January 13, 2012

Farmland Prices Soaring in Brazil, Some More Expensive than U.S.

Author: Michael Cordonnier/Soybean & Corn Advisor, Inc.

Strong commodity prices in Brazil and speculative buying are leading to soaring land prices across the country. According to the Parana Department of Rural Economy (Deral), land prices in Parana rose an estimated 20% in 2011. In western Parana in the municipalities of Cascavel and Maringa, top quality land sold in 2011 for as much as R$ 30,000 per hectare (approximately US$ 6,666 per acre) with the average selling price in 2011 of R$ 25,000 per hectare (approximately US$ 5,555 per acre). Deral officials indicated that land prices in Parana generally rise or fall in direct proportion to the price of grain, especially soybeans.

The state of Sao Paulo has even more expensive land with a hectare of premium land near the town of Limeira selling for as much as R$ 41,000 (approximately US$ 9,111 per acre). At these prices, the land in southern Brazil has now become some of the most expensive farmland in the world and more expensive than many areas in the Corn Belt of the United States.

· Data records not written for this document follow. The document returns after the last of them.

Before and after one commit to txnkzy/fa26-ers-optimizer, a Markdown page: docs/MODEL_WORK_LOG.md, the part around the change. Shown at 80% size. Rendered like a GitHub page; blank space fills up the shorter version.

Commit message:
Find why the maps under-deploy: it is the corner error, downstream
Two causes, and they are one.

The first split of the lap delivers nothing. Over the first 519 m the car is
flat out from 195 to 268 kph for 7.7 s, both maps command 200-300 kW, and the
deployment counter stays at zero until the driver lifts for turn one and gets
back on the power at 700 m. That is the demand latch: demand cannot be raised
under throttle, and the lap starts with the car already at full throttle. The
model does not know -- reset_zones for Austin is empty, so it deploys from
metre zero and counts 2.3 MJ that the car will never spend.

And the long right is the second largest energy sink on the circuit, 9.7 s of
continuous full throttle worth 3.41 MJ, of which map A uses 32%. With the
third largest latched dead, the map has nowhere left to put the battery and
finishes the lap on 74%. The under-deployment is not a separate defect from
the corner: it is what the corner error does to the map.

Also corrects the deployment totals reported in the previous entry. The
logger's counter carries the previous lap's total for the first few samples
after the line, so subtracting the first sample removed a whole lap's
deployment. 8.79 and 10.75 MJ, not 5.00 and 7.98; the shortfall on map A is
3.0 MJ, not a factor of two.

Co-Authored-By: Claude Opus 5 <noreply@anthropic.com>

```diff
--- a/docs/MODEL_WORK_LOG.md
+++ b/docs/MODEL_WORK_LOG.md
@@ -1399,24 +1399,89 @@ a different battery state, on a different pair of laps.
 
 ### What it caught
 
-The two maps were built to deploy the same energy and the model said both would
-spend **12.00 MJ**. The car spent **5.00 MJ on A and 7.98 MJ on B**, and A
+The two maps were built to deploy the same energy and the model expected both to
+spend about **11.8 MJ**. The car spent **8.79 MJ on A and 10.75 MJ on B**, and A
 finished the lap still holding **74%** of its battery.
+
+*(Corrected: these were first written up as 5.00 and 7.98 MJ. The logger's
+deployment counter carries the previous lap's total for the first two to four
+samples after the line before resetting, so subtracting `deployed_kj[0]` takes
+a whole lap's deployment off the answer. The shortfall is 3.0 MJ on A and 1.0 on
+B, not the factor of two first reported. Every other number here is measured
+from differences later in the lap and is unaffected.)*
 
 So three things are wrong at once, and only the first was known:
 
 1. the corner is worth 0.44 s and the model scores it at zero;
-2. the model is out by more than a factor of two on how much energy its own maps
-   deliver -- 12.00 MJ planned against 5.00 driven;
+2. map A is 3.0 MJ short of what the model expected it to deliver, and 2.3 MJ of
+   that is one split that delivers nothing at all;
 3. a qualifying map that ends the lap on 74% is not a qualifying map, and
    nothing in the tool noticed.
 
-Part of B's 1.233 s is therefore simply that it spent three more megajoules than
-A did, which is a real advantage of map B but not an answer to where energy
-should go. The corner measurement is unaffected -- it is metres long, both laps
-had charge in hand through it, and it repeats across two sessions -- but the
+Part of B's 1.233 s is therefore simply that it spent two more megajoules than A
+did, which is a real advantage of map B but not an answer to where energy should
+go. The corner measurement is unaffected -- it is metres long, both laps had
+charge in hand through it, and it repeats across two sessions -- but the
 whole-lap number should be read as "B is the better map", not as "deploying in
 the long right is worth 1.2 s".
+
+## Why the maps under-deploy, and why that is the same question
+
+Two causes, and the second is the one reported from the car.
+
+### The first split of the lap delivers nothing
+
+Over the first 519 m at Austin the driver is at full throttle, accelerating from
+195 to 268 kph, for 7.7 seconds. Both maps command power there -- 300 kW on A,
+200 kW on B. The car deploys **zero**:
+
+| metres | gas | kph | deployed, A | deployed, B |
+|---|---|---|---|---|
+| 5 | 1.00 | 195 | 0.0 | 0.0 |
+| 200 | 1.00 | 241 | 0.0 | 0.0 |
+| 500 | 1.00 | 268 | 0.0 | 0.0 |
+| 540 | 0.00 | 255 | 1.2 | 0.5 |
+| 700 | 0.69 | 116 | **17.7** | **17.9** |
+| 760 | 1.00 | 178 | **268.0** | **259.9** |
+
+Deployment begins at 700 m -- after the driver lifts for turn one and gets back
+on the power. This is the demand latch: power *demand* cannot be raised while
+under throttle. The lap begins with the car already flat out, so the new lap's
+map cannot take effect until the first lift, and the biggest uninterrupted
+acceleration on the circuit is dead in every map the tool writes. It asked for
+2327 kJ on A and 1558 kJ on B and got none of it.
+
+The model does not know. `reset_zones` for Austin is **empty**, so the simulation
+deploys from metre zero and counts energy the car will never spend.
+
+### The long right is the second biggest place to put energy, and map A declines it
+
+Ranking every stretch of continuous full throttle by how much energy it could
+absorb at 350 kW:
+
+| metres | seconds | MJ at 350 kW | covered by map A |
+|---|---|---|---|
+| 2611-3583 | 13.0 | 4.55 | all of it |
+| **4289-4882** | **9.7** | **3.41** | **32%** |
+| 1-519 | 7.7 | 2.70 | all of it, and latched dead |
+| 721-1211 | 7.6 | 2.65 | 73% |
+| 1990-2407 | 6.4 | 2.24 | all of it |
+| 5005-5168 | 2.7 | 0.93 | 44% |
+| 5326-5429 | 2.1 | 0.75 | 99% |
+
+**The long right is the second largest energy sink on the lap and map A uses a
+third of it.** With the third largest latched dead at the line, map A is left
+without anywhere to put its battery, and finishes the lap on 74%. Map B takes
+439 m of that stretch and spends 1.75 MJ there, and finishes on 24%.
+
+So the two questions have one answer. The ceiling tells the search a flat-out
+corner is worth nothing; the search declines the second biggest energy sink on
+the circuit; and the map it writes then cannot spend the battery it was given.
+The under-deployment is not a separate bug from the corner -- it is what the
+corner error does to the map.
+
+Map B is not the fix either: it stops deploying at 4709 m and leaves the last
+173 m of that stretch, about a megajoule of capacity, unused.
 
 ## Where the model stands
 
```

The high prices in southern Brazil indicate that there is very little new land to be brought into production, so if a farmer wants to expand his operations, he must do so by out bidding his neighbors and investors when a tract of land comes up for sale.

Farmers in search of new land to clear have been moving to northeastern Brazil to the states of Bahia, Maranhao, Tocantins, and Piaui where cerrado land can still be purchased for less than R$ 10,000 per hectare (approximately US$ 2,200 per acre).

With the price of land soaring, instead of purchasing new land to expand their operations, many farmers are turning to their own pastureland in order to increase grain production. The federal government estimates that there are at least 50 million hectares of underutilized farmland in Brazil composed mainly of degraded pastures. These degraded pastures have been the focus of intense research by Embrapa where scientists are convinced that these pastures would be better utilized for grain production. In fact, nearly all the increased soybean acreage in Mato Grosso this growing season came as the result of converting pastureland to soybean cultivation.